%%

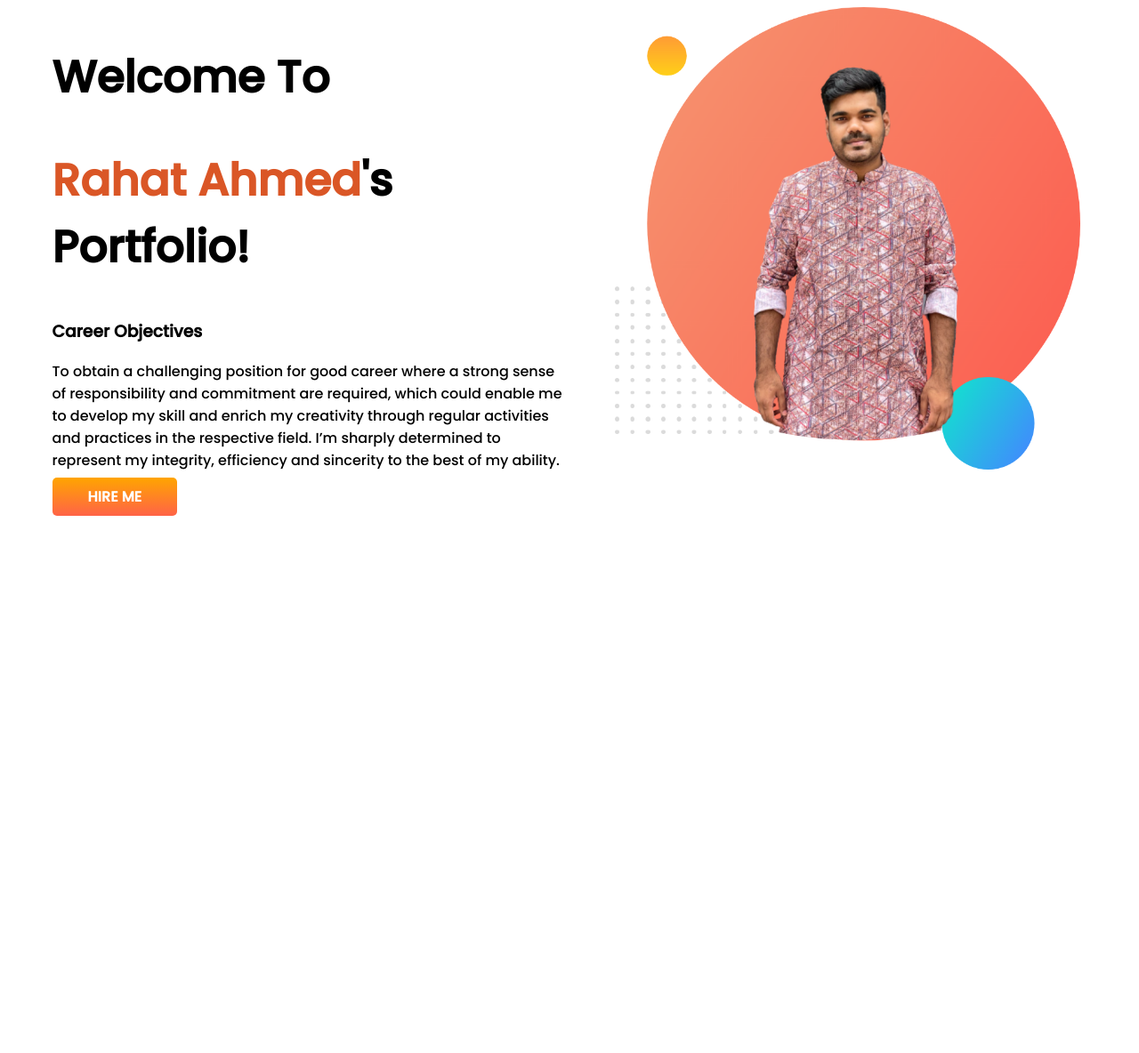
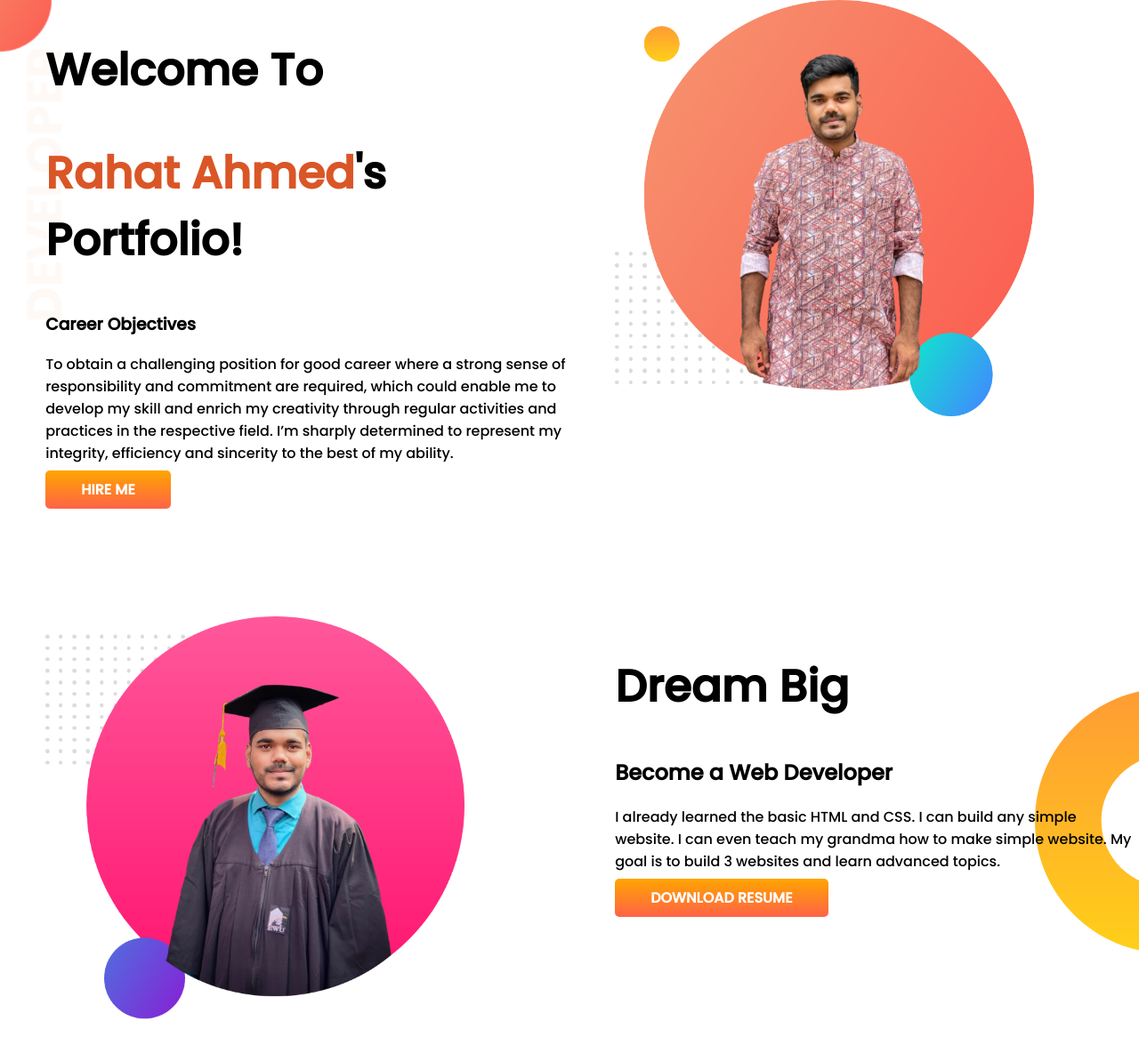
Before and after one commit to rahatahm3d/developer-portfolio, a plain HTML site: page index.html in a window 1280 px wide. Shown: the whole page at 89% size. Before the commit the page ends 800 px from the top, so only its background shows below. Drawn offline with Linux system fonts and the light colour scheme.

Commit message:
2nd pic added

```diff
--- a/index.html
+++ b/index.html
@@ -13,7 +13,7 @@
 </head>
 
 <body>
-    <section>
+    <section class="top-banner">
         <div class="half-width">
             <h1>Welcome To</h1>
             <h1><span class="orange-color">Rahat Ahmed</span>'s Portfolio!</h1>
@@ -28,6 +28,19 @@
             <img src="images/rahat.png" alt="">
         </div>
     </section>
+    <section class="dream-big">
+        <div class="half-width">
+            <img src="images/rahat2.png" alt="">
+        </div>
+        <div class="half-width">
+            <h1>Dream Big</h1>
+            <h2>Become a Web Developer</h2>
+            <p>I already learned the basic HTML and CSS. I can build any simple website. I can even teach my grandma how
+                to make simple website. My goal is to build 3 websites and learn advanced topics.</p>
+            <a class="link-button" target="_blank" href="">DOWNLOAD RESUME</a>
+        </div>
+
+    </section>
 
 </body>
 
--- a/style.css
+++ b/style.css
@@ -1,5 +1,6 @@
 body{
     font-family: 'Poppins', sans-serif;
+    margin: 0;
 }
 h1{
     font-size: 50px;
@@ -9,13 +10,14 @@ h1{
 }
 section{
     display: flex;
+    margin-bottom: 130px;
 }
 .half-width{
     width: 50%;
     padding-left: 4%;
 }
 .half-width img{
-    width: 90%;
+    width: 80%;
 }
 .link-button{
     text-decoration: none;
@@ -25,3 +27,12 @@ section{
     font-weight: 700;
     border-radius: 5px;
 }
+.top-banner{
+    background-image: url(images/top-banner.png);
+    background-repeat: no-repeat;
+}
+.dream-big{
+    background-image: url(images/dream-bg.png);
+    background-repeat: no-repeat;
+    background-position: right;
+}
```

%%

Activity »
The records above must be repeated in full and exactly, but without any of the pictures.

Exercise solution »
Before and after one commit to rahatahm3d/developer-portfolio, a plain HTML site: page index.html in a window 1280 px wide. Shown: the whole page at 89% size. Before the commit the page ends 800 px from the top, so only its background shows below. Drawn offline with Linux system fonts and the light colour scheme.

Commit message:
2nd pic added

```diff
--- a/index.html
+++ b/index.html
@@ -13,7 +13,7 @@
 </head>
 
 <body>
-    <section>
+    <section class="top-banner">
         <div class="half-width">
             <h1>Welcome To</h1>
             <h1><span class="orange-color">Rahat Ahmed</span>'s Portfolio!</h1>
@@ -28,6 +28,19 @@
             <img src="images/rahat.png" alt="">
         </div>
     </section>
+    <section class="dream-big">
+        <div class="half-width">
+            <img src="images/rahat2.png" alt="">
+        </div>
+        <div class="half-width">
+            <h1>Dream Big</h1>
+            <h2>Become a Web Developer</h2>
+            <p>I already learned the basic HTML and CSS. I can build any simple website. I can even teach my grandma how
+                to make simple website. My goal is to build 3 websites and learn advanced topics.</p>
+            <a class="link-button" target="_blank" href="">DOWNLOAD RESUME</a>
+        </div>
+
+    </section>
 
 </body>
 
--- a/style.css
+++ b/style.css
@@ -1,5 +1,6 @@
 body{
     font-family: 'Poppins', sans-serif;
+    margin: 0;
 }
 h1{
     font-size: 50px;
@@ -9,13 +10,14 @@ h1{
 }
 section{
     display: flex;
+    margin-bottom: 130px;
 }
 .half-width{
     width: 50%;
     padding-left: 4%;
 }
 .half-width img{
-    width: 90%;
+    width: 80%;
 }
 .link-button{
     text-decoration: none;
@@ -25,3 +27,12 @@ section{
     font-weight: 700;
     border-radius: 5px;
 }
+.top-banner{
+    background-image: url(images/top-banner.png);
+    background-repeat: no-repeat;
+}
+.dream-big{
+    background-image: url(images/dream-bg.png);
+    background-repeat: no-repeat;
+    background-position: right;
+}
```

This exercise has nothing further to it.